What I have here is a question that seems reasonably straightforward to me, but one which I know has a strong potential for generating some discussion and debate. That’s the main reason I’ve put it here, although for my own purposes I’m interested in what the laws currently say, rather than how they should be changed.
One of the common objections to allowing the Bush era tax rates to lapse, for annual household incomes higher than $250K, is that this might adversely affect small business, causing them to reduce hiring/hours, or even to let workers go. But, how exactly is that supposed to happen? Isn’t the tax on business profit supposed to be separate from the income tax imposed on the salary you decide to pay yourself? By the same token, if the business owner takes all the net profit for himself/herself and family, then doesn’t that mean all the remaining revenue of the enterprise goes back into said business, in the form of wages, rent, equipment, and inventory?
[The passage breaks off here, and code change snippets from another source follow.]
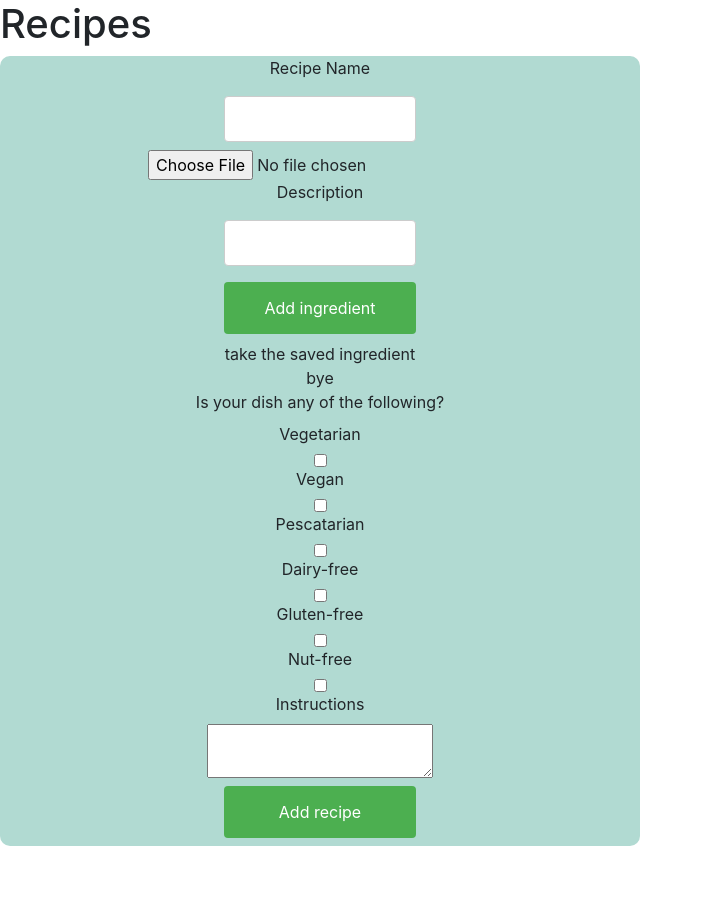
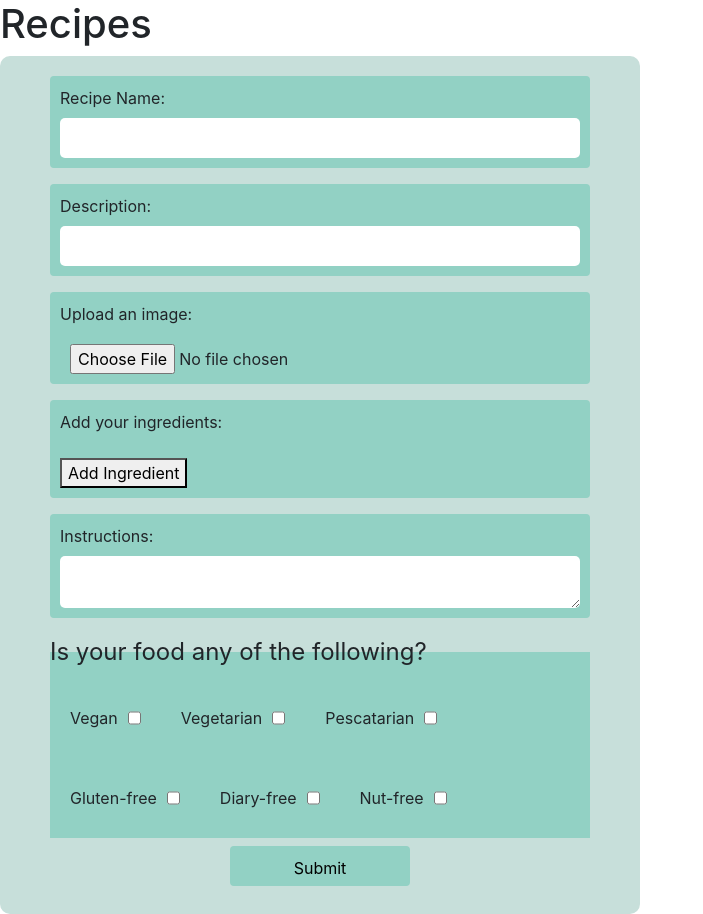
Before and after one commit to roselynle/meal-app-client, a React app: page /recipes in a window 1280 px wide. Shown: the whole page, without its empty margins (0-703 px from the left). Before the commit the page ends 846 px from the top, so only its background shows below. Built offline with nearby package versions, Linux system fonts and the light colour scheme.

Commit message:
add styling to form

```diff
--- a/package.json
+++ b/package.json
@@ -29,6 +29,7 @@
     "react": "^17.0.2",
     "react-bootstrap": "^1.6.0",
     "react-dom": "^17.0.2",
+    "react-hook-form": "^7.6.0",
     "react-router-dom": "^5.2.0"
   }
 }
--- a/src/components/AddRecipeForm/index.js
+++ b/src/components/AddRecipeForm/index.js
@@ -1,88 +1,140 @@
-import React, {useState} from "react";
+
+import React from "react";
+import { useForm, useFieldArray, Controller, useWatch } from "react-hook-form";
+import ReactDOM from "react-dom";
 import './style.css'
 
 
 
 
 function AddRecipeForm() {
+  const { register, control, handleSubmit, reset, watch } = useForm({
 
-  const[addIngredientClicked, setAddIngredientClicked] = useState(0)
+  });
+  const { fields, append, remove } = useFieldArray(
+    {
+      control,
+      name: "ingredients"
+    }
+  );
 
-  const addIngredient = (prevState) => {
-    setAddIngredientClicked( prevState + 1)
-  }
+  const onSubmit = (data) => console.log("data", data);
 
+  const dietaryRequirements  = ['Vegan', 'Vegetarian','Pescatarian', 'Gluten-free', 'Diary-free', 'Nut-free']
 
-    return (
-
-        <form id="addRecipeForm">
-          <label htmlFor="recipeName">Recipe Name</label>
-          <input type="text" id="recipeName" name="recipeName" />
-          <input type="file" id="photo" name="photo"/>
-          <label htmlFor="descriptiption">Description</label>
-          <input type="text" id="description" name="description" />
-          <input type="button" id="addIngredient" name="addIngredient" value="Add ingredient" onClick={()=> addIngredient(addIngredientClicked)}/>
-          {/* click button an a new input field comes up  , this input field needs to have a drop down list*/}
-          take the saved ingredient
-          {
-
-
-          addIngredientClicked > 1?
-
-
-<div>hello</div>
-              :
-
-              <div>bye</div>
-            }
-
-
-          <label  htmlFor="">Is your dish any of the following?</label>
-          <label htmlFor="vegetarian">Vegetarian</label>
-          <input type="checkbox" id="vegetarian" name="vegetarian" value="vegetarian"/>
-          <label htmlFor="vegan">Vegan</label>
-          <input type="checkbox" id="vegan" name="vegan" value="vegan"/>
-          <label htmlFor="pescatarian">Pescatarian</label>
-          <input type="checkbox" id="pescatarian" value="pescatarian"/>
-          <label htmlFor="dairy-free">Dairy-free</label>
-          <input type="checkbox" id="dairy-free" value="dairy-free" value="dairy-free"/>
-          <label htmlFor="gluten-free">Gluten-free</label>
-          <input type="checkbox" id="gluten-free" value="gluten-free" value="gluten-free"/>
-          <label htmlFor="nut-free">Nut-free</label>
-          <input type="checkbox" id="nut-free" value="nut-free" value="nut-free"/>
+  // Ability to control fields - like onchange
+  const watchRecipeName = watch("recipeName");
+  const watchDescription = watch("recipeDescription");
+  const watchIngredientInput =watch(`ingredients`)
+  const instructions =watch(`Instructions`)
 
 
 
-          <label htmlFor="instructions">Instructions</label>
-          <textarea id="instructions"></textarea>
+  console.log(watchRecipeName);
+  console.log(watchDescription)
+  console.log(watchIngredientInput)
+  console.log(instructions)
 
-
-          <input type="submit" value="Add recipe"/>
+  // The following is useWatch example
+  // console.log(useWatch({ name: "test", control }));
 
 
 
 
+  return (
+    <form onSubmit={handleSubmit(onSubmit)}>
+      <div class="form-group">
+      <label htmlFor="recipeName">Recipe Name:</label>
+      <input id="recipeName" {...register("recipeName")} />
+      </div>
+
+      <div class="form-group">
+      <label htmlFor="recipeDescription">Description:</label>
+      <input {...register("recipeDescription")} />
+      </div>
+
+      <div class="form-group">
+      <label htmlFor="imageUpload">Upload an image:</label>
+      <input type="file" {...register("image-upload")} />
+      </div>
+
+      <div  class="form-group">
+      <label htmlFor="">Add your ingredients:</label>
+      <ul>
+        {fields.map((item, index) => {
+          return (
+            <li class="ingredient" key={item.id}>
 
 
+                <input placeholder= "2"
+                defaultValue={`${item.amount}`} // make sure to set up defaultValue
+                {...register(`ingredients.${index}.amount`)}
+              />
+               <select defaultValue={`${item.measure}`} // make sure to set up defaultValue
+                {...register(`ingredients.${index}.measure`)}>
+                    <option value="null">-</option>
+
+                    <option value="g">kg</option>
+                    <option value="g">g</option>
+                    <option value="L">L</option>
+                    <option value="mL">ml</option>
+                    <option value="tbsp">tbsp</option>
+                    <option value="tsp">tsp</option>
+                    {/* NEED TO EDIT */}
+
+                </select>
+                <input
+              placeholder="eggs"
+                defaultValue={`${item.ingredient}`} // make sure to set up defaultValue
+                {...register(`ingredients.${index}.ingredient`)}
+              />
 
 
+              <button id="delete-button" type="button" onClick={() => remove(index)}>
+              &#10008;
+              </button>
+            </li>
+          );
+        })}
+      </ul>
 
-          {/* <input type="checkbox">Vegetarian</input>
-          <input type="checkbox">Pescatarian</input>
-          <input type="checkbox">Nut Free</input>  */}
-
-          {/* <label htmlFor="">Instructions</label>
-          <textarea></textarea> */}
+      <section>
+        <button
+          type="button"
+          onClick={() => {
+            append({ amount:"", measure: "",ingredient: "" });
+          }}
+        >
+          Add Ingredient
+        </button>
 
 
-
-        </form>
+      </section>
+      </div>
 
 
+      <div class="form-group">
 
-    );
-  };
+      <label htmlFor="instructions">Instructions:</label>
+      <textarea {...register("Instructions")}></textarea>
+      </div>
 
 
+      <fieldset id="dietary-requirements">
+      <legend>Is your food any of the following?</legend>
+      {dietaryRequirements.map((req, index) => {
+          return (
+            <div class="checkbox">
+            <label htmlFor={`${req}`}>{`${req}`}</label>
+            <input type="checkbox"  id={`${req}`} {...register(`dietary-req.${index}.${req}`)}/>
+            </div>
+
+          )})}
+      </fieldset>
+
+      <input type="submit" />
+    </form>
+  );
+}
 
 export default AddRecipeForm;
--- a/src/components/AddRecipeForm/style.css
+++ b/src/components/AddRecipeForm/style.css
@@ -1,11 +1,12 @@
-#addRecipeForm{
-    background-color:#B1DAD2 ;
+form{
+    background-color:#c7dfda ;
     width:50%;
 
     display: flex;
     flex-direction: column;
     align-items: center;
     border-radius: 10px;
+    padding:20px;
 
 
 }
@@ -21,14 +22,86 @@ input[type=text], select {
     height:10%;
   }
 
-  input[type=submit], input[type=button] {
-    width: 100%;
-    background-color: #4CAF50;
-    color: white;
-    padding: 14px 20px;
+  input[type=submit] {
+
+    background-color:#92d1c4;
+    color: black;
     margin: 8px 0;
-    border: none;
+
     border-radius: 4px;
     cursor: pointer;
     width:30%;
   }
+
+
+  .form-group{
+    background-color:#92d1c4;
+    width: 90%;
+    display:flex;
+    flex-direction: column;
+    padding: 10px;
+    border-radius: 4px;
+  }
+
+
+ul{
+  padding:0
+}
+
+.ingredient{
+    list-style: none;
+    padding: 0;
+    margin: 0;
+    display: flex;
+    justify-content: space-between;
+    margin-bottom: 10px;
+
+  }
+
+
+  select{
+    width:100px;
+    padding:0px;
+    height: 40px;
+  }
+
+  #delete-button{
+    border:none;
+    background-color:#92d1c4;
+  }
+
+  input{
+    height: 40px;
+    border-radius: 5px;
+    border:none;
+    padding:10px;
+  }
+
+  textarea{
+    border:none;
+    border-radius: 5px;
+
+  }
+
+  #dietary-requirements{
+    background-color: #92d1c4;
+    width: 90%;
+    display: flex;
+    flex-wrap: wrap;
+
+
+  }
+
+  .checkbox{
+    margin: 20px;
+    display: flex;
+    flex-direction: row;
+    align-items: center;
+
+  }
+
+  .checkbox label{
+    margin-bottom: 0;
+    margin-right:10px;
+
+  }
```
Also changed, not shown: src/components/AddIngredient/index.js (+42 -5 lines), src/components/AddRecipeForm/test.js (added, +11 -0 lines), src/components/index.js (line endings or trailing spaces), 1 other file (tests, documents, lock files or other folders).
A lot of small business owners or partners file as an S Corp on their taxes. This allows them to pay personal income tax rates instead of corporate tax rates. If they earn more than 250k, they do pay more.
Of course, the S Corp exists so that small business owners can pay less in taxes than corporations. And the amount of people filing as S Corps above 250k is like 2%, and it’s usually investors who don’t have much to say in the way of hiring and firing. Plus, you’re talking about 4% more, so to have to fire an employee over it takes earning a lot more than 250k. And as you said, that’s 250k in profit, not revenue. If they want to hire or fire, they use pre-taxed money. So there’s further dilution. Overall, it will have no effect on national unemployment.
It’s just that even saying the phrase tax increase scares small businesses because they are usually already scraping by. Plus they pay the full amount of social security/medicaid instead of having half of it matched by an employer on the first 100k or so (though even there, anyone filing as an S Corp can divide their income into salary and bonus, with only the salary being subject to payroll taxes. For the rich investor-types, it’s all bonus income.)
My post was kind of bad there…the basic assumption is that an SBO earning 500k would now need to earn 515k to make the same take home. The assumption is that they would cut expenses to meet that threshold.
It wouldn’t affect unemployment any more than it did when Clinton raised taxes, which is to say not at all. There’s not enough people making 250k and filing as S Corps. This, like most tax issues, is about the top earners not losing their small tax breaks that offset their higher income brackets.